I’m most happy with my 1/4″ seam allowance accuracy on this quilt, and the straight line quilting. I just learned about using rulers – and boy does that make a difference in keeping my lines a little more uniform looking. The pattern came out well too.
Another quilt pattern I made is this one:
Quilt Map
Quilt Pattern – Gail Weiss

…and I’ve got the top done already:

Oceans of Blue Top
Today I’m piecing a back for this quilt. I made a few mistakes on the front, so I had a few extra blocks and fabric – so I decided to use it all up and make a back.  This is where that’s at so far:
Piecing a Quilt Back
I found a cobalt floral print that goes well with the colors, Im really liking this side too – so I might consider this one a two-sided quilt! I should finish today, and hopefully get the quilt all basted up and ready for quilting. I’m hoping to have this one done for show and tell at our next PMQG meeting.
On that note, I’m off!

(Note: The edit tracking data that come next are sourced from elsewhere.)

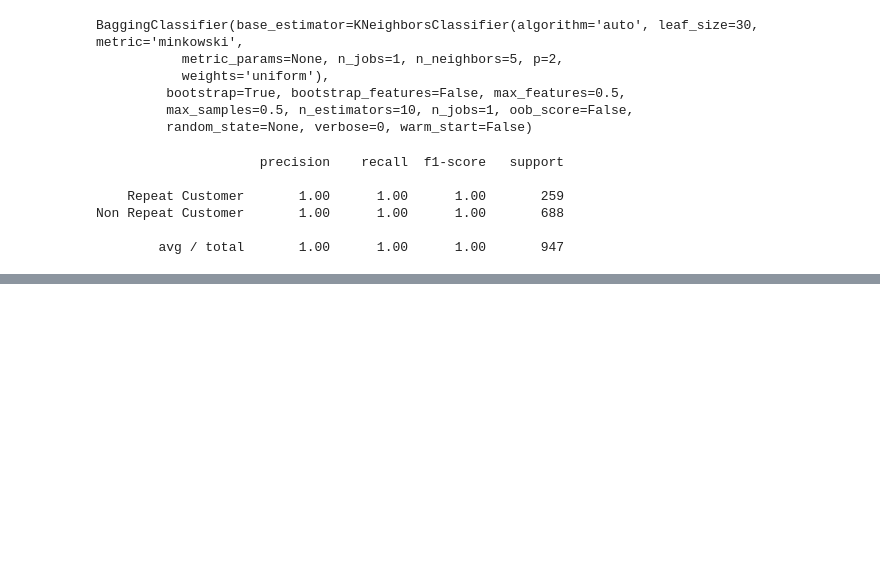
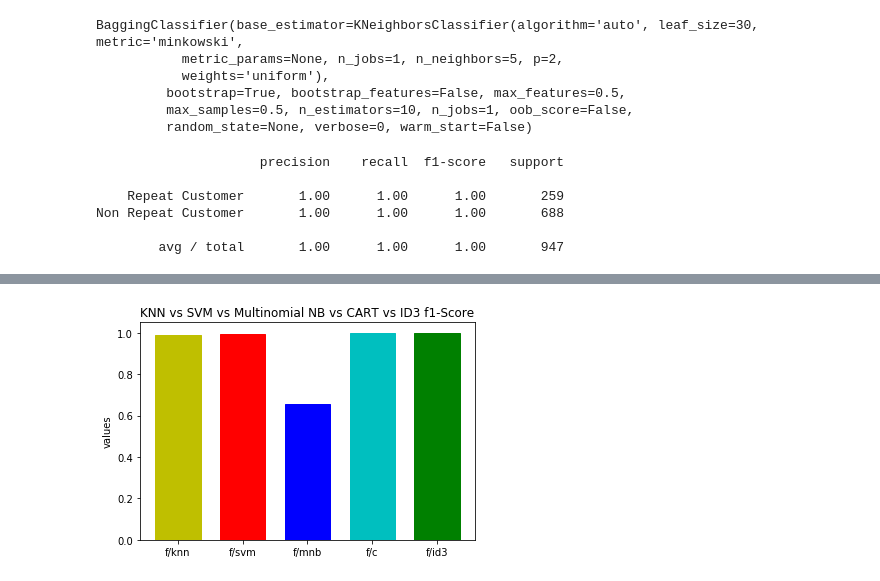
Before and after one commit to sylvester-francis/machine-learning-J-component, a Jupyter notebook: ML-J Component.ipynb, the cells around one changed output, grey strips where cells are left out. Saved outputs shown, nothing was run; the diff lists cells and outputs as text; code cells hidden in the pictures; blank space fills up the shorter version.

```diff
--- a/ML-J Component.ipynb
+++ b/ML-J Component.ipynb
@@ -625,0 +730,12 @@ Accuracy of Bagging KNN Classifier: 99.89
+# %%
+barlist=plt.bar(['f/knn','f/svm','f/mnb','f/c','f/id3'],[pf1,pf2,pf3,pf4,pf5],align='center', alpha=1.0,width=0.7)
+barlist[0].set_color('y')
+barlist[2].set_color('b')
+barlist[4].set_color('g')
+barlist[1].set_color('r')
+barlist[3].set_color('c')
+plt.ylabel('values')
+plt.title('KNN vs SVM vs Multinomial NB vs CART vs ID3 f1-Score')
+plt.show()
+# %% [output]
+[figure, added]
```
Also changed, not shown: parts of 36 cells of this notebook, 1 other file.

Time to zen out on my favorite hobby. What are you working on today?

Making Use Of Time

My Spoonflower Fabric

With extra time on our hands (our slow season in t-shirt printing!), my husband and I have been making good use of our time and have been being creative!
Fabric Printing
Hand pulled screen printed fabric

Gregg has been out in the print studio working away on hand-printed fabric! It all starts with coming up with some imagery. For this run, he printed the words: “the shortest distance between two points of view is love”,  an arrow between the words “you” and “me”, and a bunch of little hearts.

Messy Lightbox
Messy Lightbox
Ink Table
Ink table

Here is a screen with a bunch of little hearts on it… and some pink ink – I’ve talked about the process of screen printing here before with a little more detail here. Printing fabric is a difficult thing and takes a lot of time due to the limited area coverage of our screens.

Pink Hearts Screen
little pink hearts screen

He ended up with some really fun fabrics… what do you think? I’m ready to use them in some quilts already – but, Gregg said he’s been thinking of trying his hand at the sewing machine, and that he would like to try to make a quilt using his own printed fabrics!! Wouldn’t that be neat? I’m trying to be as encouraging as I can 🙂

Hand printed fabric
hand pulled screen printed fabric by Gregg Weiss
Hand printed fabric
hand pulled screen printed fabric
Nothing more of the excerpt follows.